Your assignment ▸ Copy each line below in which the string "jumlah" appears.

Records to use ▸

***

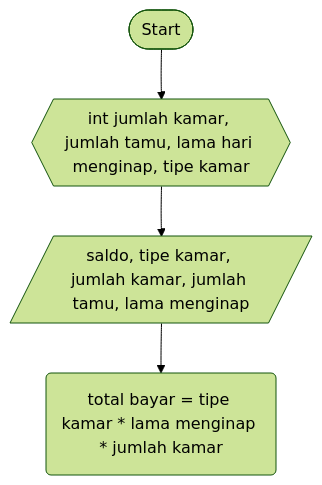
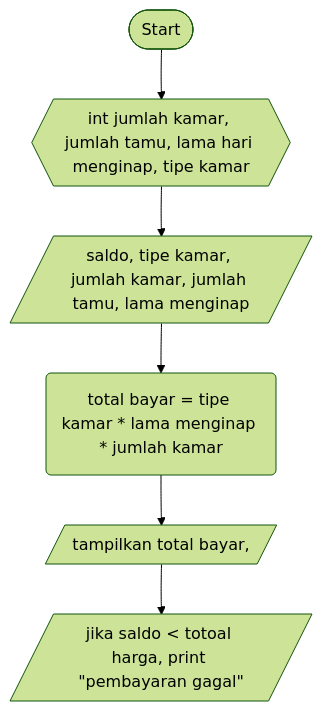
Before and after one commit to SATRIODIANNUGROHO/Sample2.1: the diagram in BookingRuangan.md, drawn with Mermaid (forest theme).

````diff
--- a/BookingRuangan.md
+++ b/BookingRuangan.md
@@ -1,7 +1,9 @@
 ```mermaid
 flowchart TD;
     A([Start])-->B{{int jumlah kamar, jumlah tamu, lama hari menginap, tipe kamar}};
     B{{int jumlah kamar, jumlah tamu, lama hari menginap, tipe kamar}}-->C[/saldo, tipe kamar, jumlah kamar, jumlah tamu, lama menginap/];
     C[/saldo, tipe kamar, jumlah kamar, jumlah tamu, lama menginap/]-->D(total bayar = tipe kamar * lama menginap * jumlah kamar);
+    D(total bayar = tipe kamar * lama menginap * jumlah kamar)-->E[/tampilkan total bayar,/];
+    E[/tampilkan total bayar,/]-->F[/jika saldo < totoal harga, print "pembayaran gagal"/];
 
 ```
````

***

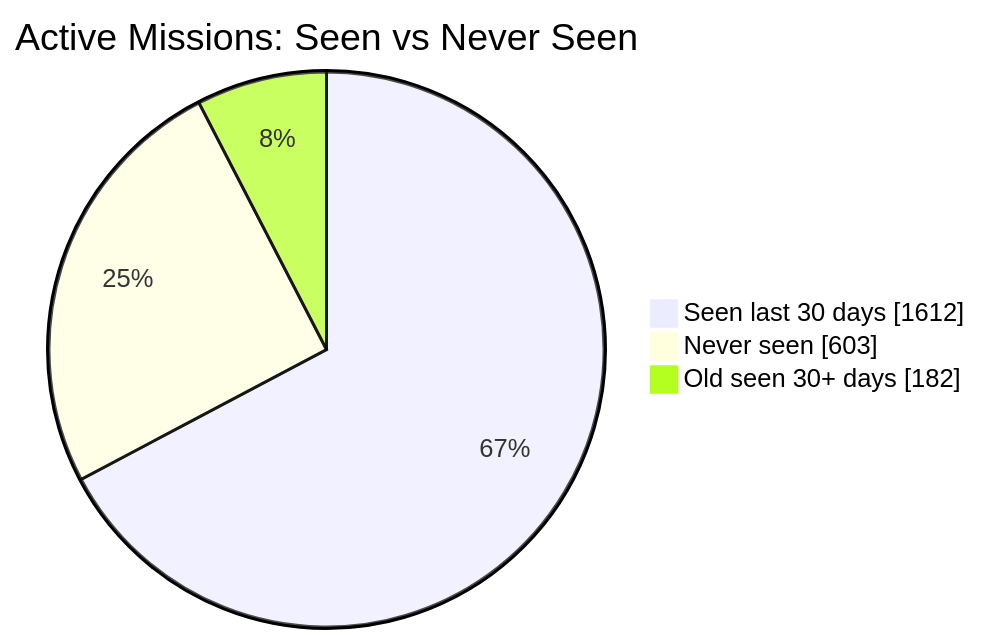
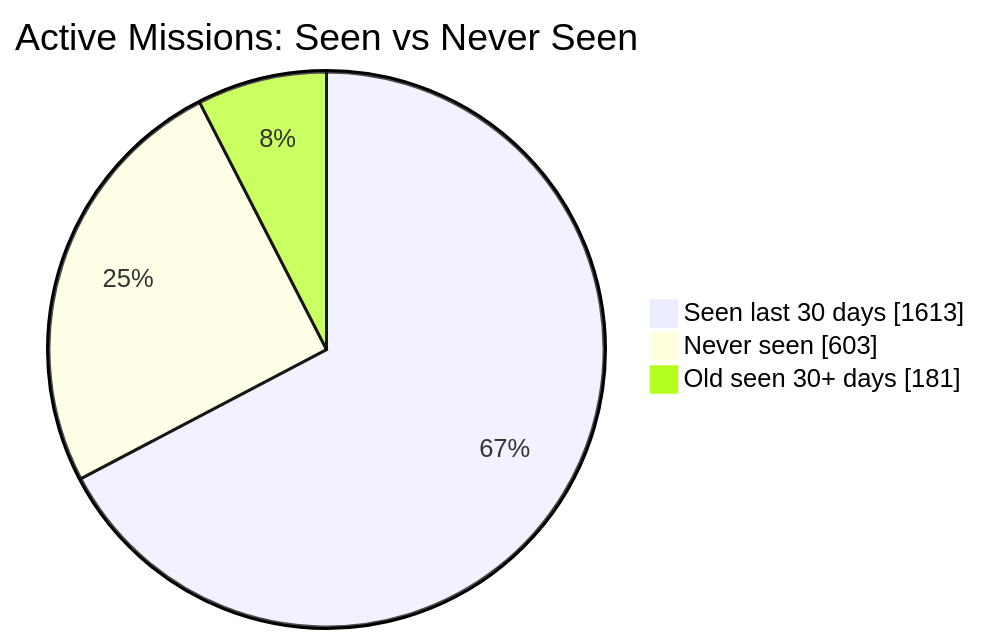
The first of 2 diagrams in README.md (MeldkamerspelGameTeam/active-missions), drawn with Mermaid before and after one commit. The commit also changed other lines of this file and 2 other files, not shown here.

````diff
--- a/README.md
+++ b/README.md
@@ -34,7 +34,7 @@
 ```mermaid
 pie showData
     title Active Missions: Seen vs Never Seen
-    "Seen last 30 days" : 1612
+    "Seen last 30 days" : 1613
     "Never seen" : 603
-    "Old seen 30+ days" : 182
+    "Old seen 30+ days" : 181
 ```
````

***

Solved exercise ▸
     A([Start])-->B{{int jumlah kamar, jumlah tamu, lama hari menginap, tipe kamar}};
     B{{int jumlah kamar, jumlah tamu, lama hari menginap, tipe kamar}}-->C[/saldo, tipe kamar, jumlah kamar, jumlah tamu, lama menginap/];
     C[/saldo, tipe kamar, jumlah kamar, jumlah tamu, lama menginap/]-->D(total bayar = tipe kamar * lama menginap * jumlah kamar);
+    D(total bayar = tipe kamar * lama menginap * jumlah kamar)-->E[/tampilkan total bayar,/];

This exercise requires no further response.